The bank’s analysts also slashed their estimate for end-2012 EUA prices to 15.5 euros from 16.5 euros, he said, mainly a result of growth concerns amid the euro zone’s debt crisis.
The benchmark EUA contract CFI2Zc1 was trading around 10.35 euros on Monday.
Carbon prices have fallen by more than 40 percent since the end of May, touching a 31-month low of 9.82 euros on Oct. 4.
“The economic slowdown does indeed carry the risk of a sharp drop in emissions, as the economic crisis of 2008/2009 demonstrated,” Commerzbank said in a research note.
It also said the over-supplied market will be further pressured by the expected start of EUA sales later this year from a post-2012 reserve for new carbon market entrants amounting to 300 million permits.
However, Commerzbank said a long-term demand driver will be the entry of the aviation sector into the EU’s cap-and-trade scheme from January 2012, as many airlines will need to buy permits.
“We therefore expect only a moderate rise in EUA prices to 12 euros per tonne by the end of the year. No large price rise is expected for next year either,” the note said.
Other analysts have also recently lowered their price forecasts for carbon permits .
The heavy issuance of carbon credits in the U.N.-backed emission offset market, coupled with EU growth concerns, has depressed benchmark offset prices CEREZc1 to a record low earlier this month, Commerzbank said.
Participants in the EU cap-and-trade scheme are the main buyers of so-called Certified Emission Reductions (CERs), which are awarded to U.N. registered emission-reduction projects in developing nations.
In a separate research note on Monday, analysts at Barclays Capital said CER price direction hinges largely on the EUA market, particularly given EU rule changes for using the offsets in 2013.
“If EUAs fall to 8 euros/t and CER issuance remains healthy, there would be pressure on those credits to head below the 5 euro/t level,” the BarCap analysts wrote.
European leaders have agreed to ban the use of CERs derived from certain industrial gas offset projects from May 1, 2013.

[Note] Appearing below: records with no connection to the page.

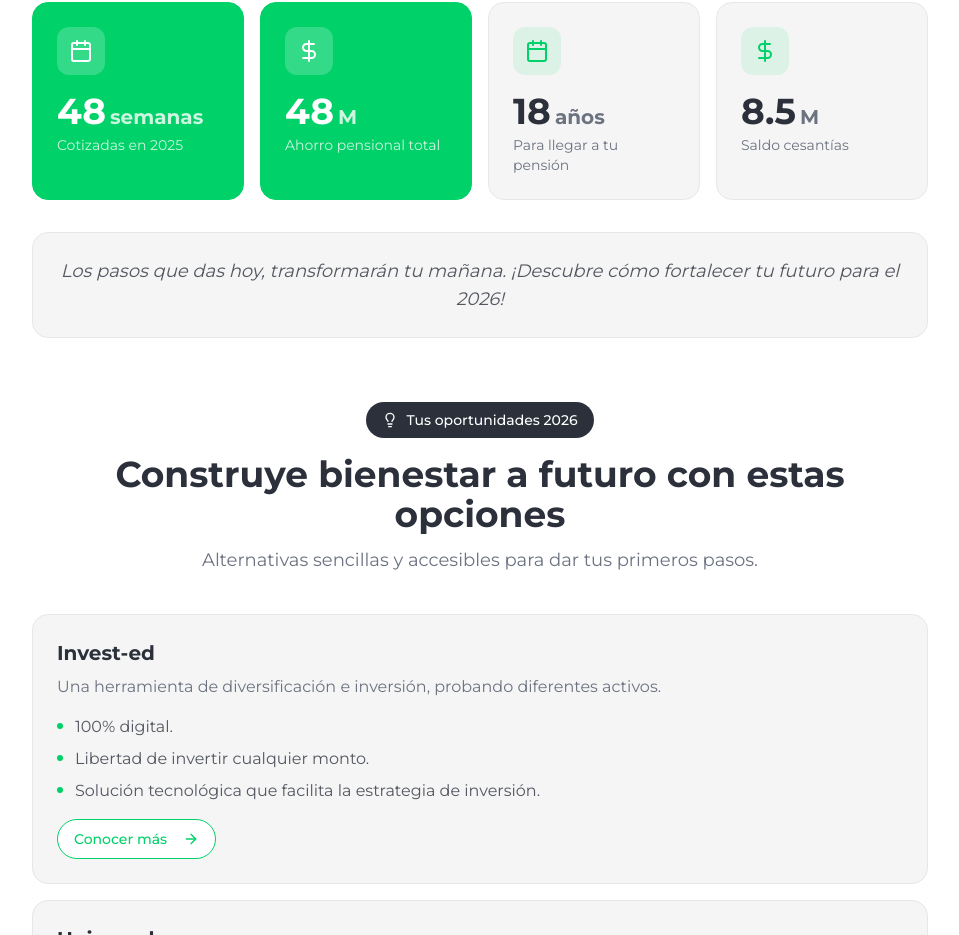
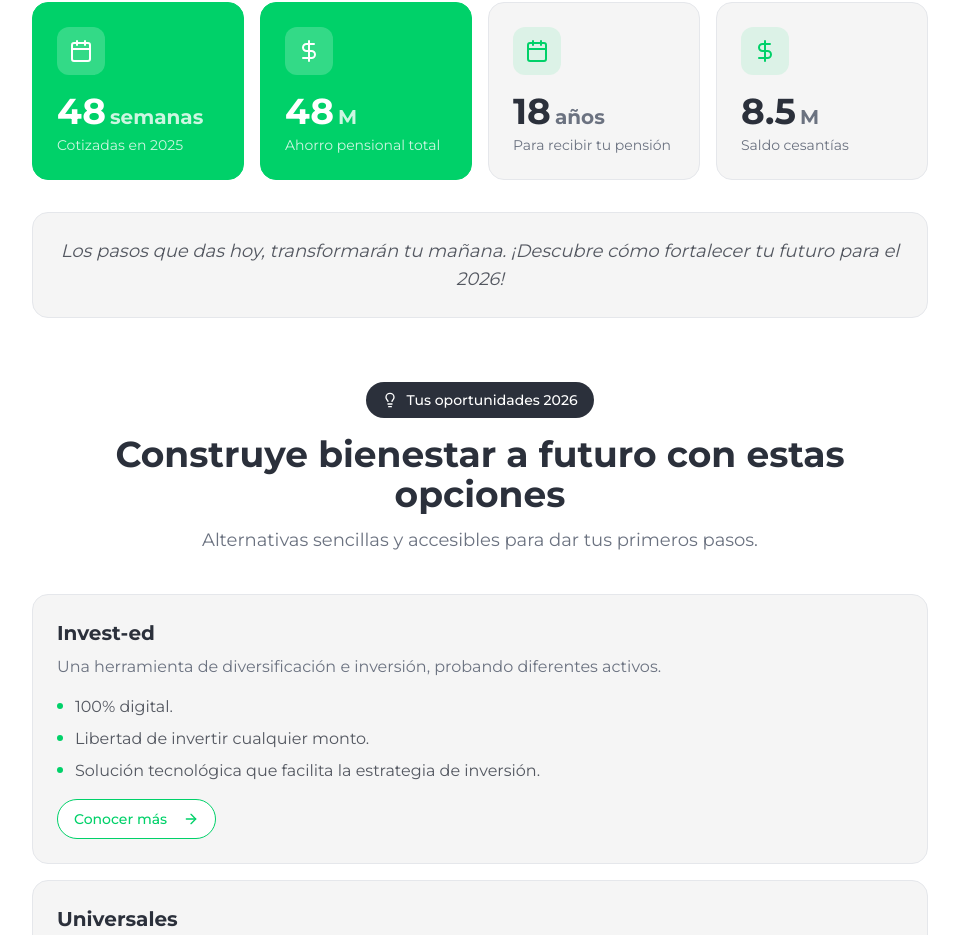
Before and after one commit to Uxplorers-loveable/skandia-story-wrap, a React (Vite) app: page /financial-explorers in a window 1280 px wide. Shown: the part 1050-1985 px from the top of the page, without its empty margins (160-1119 px from the left). Built offline with nearby package versions, Linux system fonts and the light colour scheme; the HTML template or start-up script is replaced by a standard one.

Commit message:
Reverted to commit adfb7411676d3903f36e8ae10f2360102d5a0352

```diff
--- a/src/components/wrapped-segments/financialExplorersConfig.ts
+++ b/src/components/wrapped-segments/financialExplorersConfig.ts
@@ -76,7 +76,7 @@ export const financialExplorersConfig: FESegmentConfig = {
           highlight: true
         },
         {
-          label: 'Para llegar a tu pensión',
+          label: 'Para recibir tu pensión',
           value: '18',
           suffix: 'años',
           icon: 'Calendar',
```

These CER projects accounted for 54 percent of issuance this year, according to BarCap. ($1 = 0.720 Euros) (Reporting by Jeff Coelho; Editing by Nina Chestney and Anthony Barker)